What of the constitution itself? We have made our objections clear—not just what we do not want in principle, but the detailed elements that we find unacceptable. We do not want the EU to be given the trappings of statehood: a President, a Foreign Minister, a diplomatic service and the ability to sign treaties in its own right. Those are not the tidying-up exercises that the Government pretended they were, but are steps on the road to creating a state of Europe. We do not want the EU to be given greater responsibility for the foreign and defence policies of all member states. The constitution would allow the EU to define the collective strategic interests of member states and to create an EU Foreign Minister to formulate and implement Union foreign policy and to represent the Union diplomatically. It would require member states to

to integrate and harmonise member states' defence capabilities and to provide for concerted action in the case of conflict. That represents a profound change for Britain and for Europe.

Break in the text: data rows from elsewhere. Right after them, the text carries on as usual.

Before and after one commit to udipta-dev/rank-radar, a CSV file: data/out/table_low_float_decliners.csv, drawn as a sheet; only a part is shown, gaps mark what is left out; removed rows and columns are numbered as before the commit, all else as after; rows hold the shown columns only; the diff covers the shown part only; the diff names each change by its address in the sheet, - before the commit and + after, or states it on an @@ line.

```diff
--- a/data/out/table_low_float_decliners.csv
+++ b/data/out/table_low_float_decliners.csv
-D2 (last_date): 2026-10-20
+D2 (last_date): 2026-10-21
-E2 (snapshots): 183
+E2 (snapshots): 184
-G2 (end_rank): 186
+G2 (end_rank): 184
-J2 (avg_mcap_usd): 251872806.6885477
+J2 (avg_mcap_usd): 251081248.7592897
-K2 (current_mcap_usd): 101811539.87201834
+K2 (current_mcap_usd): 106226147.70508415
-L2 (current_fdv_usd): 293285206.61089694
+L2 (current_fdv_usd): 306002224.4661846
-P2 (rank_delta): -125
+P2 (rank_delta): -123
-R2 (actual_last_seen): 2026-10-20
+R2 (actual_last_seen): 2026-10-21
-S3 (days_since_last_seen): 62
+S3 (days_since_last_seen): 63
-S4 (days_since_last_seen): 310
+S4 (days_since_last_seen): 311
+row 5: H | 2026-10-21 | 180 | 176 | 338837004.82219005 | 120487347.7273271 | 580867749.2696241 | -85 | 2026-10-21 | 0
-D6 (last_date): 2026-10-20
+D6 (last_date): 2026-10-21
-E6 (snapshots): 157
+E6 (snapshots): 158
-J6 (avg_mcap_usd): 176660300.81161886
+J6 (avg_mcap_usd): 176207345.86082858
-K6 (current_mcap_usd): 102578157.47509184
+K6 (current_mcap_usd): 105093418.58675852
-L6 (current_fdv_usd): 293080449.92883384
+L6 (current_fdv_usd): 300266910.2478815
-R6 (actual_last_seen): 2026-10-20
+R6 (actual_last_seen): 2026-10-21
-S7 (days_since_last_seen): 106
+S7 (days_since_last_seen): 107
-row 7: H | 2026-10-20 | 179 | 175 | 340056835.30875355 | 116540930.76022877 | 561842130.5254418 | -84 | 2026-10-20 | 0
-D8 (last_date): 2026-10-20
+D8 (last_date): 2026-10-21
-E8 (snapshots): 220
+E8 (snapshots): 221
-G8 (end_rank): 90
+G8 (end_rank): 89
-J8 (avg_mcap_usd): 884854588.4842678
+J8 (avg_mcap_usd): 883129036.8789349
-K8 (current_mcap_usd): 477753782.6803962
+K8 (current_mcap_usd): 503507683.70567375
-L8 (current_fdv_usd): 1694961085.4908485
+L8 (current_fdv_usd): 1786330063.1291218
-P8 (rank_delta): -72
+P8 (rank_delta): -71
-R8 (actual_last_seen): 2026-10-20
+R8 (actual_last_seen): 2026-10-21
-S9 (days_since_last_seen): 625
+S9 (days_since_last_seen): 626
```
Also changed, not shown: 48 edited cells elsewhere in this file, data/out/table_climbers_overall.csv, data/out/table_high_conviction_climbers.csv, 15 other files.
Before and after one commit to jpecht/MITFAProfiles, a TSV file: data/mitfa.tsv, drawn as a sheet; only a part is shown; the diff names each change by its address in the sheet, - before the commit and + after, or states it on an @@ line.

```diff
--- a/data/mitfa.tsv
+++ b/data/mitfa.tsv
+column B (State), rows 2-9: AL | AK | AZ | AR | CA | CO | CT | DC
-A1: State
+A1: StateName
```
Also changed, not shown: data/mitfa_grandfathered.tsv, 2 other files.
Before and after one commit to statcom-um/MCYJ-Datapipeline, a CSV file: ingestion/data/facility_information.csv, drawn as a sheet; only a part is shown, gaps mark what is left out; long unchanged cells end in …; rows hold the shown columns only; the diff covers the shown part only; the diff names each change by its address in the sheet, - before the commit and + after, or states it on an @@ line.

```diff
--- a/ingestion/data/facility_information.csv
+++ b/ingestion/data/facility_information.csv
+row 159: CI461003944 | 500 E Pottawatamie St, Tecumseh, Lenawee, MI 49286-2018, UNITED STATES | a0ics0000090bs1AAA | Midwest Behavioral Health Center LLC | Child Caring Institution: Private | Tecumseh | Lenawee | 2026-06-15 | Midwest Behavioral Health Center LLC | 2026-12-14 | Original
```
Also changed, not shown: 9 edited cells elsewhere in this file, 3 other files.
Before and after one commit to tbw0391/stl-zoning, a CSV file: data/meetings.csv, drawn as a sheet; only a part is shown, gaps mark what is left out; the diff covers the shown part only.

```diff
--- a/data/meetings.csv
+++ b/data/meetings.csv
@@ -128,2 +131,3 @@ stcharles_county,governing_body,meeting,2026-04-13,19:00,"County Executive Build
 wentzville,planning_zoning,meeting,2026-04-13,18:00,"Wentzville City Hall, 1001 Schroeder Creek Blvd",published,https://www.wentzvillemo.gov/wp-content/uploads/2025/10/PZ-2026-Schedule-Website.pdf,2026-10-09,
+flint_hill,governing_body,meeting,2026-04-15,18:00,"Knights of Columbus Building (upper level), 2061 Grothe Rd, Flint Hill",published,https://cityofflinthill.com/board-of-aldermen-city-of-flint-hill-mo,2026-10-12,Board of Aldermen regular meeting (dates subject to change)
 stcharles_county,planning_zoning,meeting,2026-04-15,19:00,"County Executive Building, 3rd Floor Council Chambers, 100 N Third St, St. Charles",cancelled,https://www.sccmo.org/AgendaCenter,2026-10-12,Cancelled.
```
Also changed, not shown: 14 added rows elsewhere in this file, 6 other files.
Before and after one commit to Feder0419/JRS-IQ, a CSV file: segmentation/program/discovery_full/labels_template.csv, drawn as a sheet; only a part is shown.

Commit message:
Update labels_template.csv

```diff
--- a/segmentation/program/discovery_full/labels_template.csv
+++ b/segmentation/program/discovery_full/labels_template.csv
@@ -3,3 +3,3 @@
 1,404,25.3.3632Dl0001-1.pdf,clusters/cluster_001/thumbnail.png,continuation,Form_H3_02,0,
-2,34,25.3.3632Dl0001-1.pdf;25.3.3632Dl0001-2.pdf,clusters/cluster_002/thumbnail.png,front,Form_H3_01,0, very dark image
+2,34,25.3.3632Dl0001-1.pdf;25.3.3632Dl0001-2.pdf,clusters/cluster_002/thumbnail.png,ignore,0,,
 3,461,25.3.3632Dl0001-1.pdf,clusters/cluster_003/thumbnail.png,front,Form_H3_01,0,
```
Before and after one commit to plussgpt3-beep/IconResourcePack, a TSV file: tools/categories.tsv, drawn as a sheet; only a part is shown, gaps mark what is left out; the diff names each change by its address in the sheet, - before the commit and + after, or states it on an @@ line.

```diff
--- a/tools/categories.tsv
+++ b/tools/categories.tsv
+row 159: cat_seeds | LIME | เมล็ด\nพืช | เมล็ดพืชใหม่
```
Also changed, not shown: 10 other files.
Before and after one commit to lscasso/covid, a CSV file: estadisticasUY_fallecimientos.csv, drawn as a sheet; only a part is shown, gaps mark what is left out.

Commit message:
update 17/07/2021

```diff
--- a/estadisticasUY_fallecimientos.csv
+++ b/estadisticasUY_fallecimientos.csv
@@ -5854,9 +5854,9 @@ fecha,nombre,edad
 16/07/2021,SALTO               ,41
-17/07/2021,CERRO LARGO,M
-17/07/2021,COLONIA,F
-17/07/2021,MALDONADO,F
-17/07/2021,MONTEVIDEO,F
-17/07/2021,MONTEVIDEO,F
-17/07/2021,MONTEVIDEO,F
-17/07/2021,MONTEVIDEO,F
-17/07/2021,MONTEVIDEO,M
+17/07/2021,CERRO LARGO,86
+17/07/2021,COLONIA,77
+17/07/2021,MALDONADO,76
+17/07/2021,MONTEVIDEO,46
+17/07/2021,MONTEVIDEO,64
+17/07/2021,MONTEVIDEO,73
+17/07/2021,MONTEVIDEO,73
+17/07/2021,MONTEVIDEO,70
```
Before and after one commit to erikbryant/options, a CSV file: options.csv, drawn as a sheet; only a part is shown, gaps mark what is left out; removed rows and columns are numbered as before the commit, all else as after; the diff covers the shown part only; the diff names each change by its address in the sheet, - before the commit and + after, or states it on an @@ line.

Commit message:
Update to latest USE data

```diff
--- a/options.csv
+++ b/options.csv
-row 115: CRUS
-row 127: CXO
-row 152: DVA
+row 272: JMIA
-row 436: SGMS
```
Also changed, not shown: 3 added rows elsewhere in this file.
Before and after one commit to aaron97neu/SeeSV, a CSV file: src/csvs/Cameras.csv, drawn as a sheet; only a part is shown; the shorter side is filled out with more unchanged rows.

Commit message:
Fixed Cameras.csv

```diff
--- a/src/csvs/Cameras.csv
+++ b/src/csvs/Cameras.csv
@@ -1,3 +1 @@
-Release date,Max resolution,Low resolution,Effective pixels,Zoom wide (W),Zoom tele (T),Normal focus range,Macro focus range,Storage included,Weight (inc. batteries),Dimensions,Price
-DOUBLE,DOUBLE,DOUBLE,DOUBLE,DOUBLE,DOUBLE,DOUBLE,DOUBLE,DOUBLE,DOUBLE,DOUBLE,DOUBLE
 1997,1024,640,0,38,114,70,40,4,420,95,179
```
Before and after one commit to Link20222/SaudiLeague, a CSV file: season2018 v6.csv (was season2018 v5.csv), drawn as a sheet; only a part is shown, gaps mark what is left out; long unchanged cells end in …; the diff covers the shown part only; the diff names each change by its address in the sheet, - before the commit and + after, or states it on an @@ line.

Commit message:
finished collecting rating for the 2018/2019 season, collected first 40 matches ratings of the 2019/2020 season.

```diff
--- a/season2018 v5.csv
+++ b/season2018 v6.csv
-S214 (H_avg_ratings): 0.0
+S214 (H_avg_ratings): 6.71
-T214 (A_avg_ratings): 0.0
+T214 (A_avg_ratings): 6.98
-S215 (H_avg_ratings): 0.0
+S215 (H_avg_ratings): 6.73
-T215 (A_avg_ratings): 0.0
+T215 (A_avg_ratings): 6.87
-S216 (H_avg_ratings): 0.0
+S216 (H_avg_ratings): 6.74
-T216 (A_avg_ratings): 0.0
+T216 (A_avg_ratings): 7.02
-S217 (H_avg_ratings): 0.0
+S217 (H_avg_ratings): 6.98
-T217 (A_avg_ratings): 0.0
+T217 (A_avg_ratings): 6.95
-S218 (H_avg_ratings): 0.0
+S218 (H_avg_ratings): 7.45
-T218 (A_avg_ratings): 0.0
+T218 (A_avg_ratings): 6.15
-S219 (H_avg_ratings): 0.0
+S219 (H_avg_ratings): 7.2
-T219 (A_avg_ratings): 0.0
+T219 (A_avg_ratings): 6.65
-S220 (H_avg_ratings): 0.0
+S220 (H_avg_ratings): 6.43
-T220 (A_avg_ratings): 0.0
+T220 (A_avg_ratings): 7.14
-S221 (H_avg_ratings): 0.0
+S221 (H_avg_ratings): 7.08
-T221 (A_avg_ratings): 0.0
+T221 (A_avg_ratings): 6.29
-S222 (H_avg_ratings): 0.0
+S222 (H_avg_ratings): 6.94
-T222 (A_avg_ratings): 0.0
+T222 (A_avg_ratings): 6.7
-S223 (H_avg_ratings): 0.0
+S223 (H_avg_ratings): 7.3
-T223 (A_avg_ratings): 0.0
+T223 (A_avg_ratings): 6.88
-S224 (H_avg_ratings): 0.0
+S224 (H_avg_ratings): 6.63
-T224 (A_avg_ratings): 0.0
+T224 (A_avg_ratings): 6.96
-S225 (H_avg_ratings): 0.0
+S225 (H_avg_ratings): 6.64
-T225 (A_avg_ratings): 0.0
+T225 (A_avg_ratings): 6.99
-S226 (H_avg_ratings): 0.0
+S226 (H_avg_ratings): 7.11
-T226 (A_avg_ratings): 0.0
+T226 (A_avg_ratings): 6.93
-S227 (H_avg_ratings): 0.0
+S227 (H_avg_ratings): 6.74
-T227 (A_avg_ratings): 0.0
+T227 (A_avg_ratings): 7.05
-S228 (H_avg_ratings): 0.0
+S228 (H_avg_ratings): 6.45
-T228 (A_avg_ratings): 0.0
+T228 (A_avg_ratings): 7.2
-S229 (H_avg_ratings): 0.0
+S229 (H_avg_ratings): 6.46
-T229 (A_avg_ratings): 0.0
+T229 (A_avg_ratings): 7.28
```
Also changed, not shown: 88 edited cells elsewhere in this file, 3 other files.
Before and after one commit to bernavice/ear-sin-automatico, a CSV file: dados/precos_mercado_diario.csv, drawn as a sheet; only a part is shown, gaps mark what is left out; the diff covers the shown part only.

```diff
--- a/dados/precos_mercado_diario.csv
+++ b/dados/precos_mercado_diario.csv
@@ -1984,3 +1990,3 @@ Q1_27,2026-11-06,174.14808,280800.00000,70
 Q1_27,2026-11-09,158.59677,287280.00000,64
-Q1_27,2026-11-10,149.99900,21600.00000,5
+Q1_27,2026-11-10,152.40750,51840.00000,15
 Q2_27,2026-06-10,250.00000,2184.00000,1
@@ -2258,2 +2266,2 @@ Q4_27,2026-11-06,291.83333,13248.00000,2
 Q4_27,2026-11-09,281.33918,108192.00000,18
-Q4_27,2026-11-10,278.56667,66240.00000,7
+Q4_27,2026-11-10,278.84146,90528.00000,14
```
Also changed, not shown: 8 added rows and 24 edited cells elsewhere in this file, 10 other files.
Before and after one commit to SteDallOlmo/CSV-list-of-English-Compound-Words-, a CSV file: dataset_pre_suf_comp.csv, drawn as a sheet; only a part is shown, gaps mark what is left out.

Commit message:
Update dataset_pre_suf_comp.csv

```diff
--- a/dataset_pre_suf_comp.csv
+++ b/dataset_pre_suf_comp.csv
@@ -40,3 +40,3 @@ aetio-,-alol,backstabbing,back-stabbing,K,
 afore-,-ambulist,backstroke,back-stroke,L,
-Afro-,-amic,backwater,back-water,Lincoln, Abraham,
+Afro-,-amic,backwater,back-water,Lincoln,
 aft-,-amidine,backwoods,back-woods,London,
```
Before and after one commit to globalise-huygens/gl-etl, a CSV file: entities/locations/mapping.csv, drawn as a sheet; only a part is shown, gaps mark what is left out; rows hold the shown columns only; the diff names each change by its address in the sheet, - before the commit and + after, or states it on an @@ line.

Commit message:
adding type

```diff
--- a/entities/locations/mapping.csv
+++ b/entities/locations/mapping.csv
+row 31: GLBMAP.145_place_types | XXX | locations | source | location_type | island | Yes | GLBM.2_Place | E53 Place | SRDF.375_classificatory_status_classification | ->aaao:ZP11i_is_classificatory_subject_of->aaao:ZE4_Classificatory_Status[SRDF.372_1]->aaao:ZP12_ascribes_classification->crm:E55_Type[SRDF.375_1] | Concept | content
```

Mr. Curry : Does my hon. Friend accept that the rules of the CAP apply to farmers across the European Union, subject to whatever national discretion is allowed to Governments? In fact, the Governments of different parts of the United Kingdom are applying them rather differently in present circumstances. Therefore, we can take action to reduce support for farmers and we can take action to increase support for farmers, but we cannot take action to reduce support for French farmers.

Dr. Fox: What we can do is ensure that we are not discriminating against efficient farmers. The UK has an extraordinarily efficient farming sector. The problem with so much of the CAP is that it is formulated in a way that helps inefficient farming. We need substantial reforms of the CAP because, as the Foreign Secretary said, a vast amount of money is going to a very small number of recipients. That cannot in any sense be just.

Mr. Angus MacNeil (Na h-Eileanan an Iar) (SNP): Will the hon. Gentleman give way?

Dr. Fox: I will not give way for the moment. [Hon. Members: "Give way."] I will give way later.

No one would disagree with the proposition that an EU of 25 needs different working arrangements to an EU of six, but as bland as institutional change sounds, it is far from simply greater efficiency. What is being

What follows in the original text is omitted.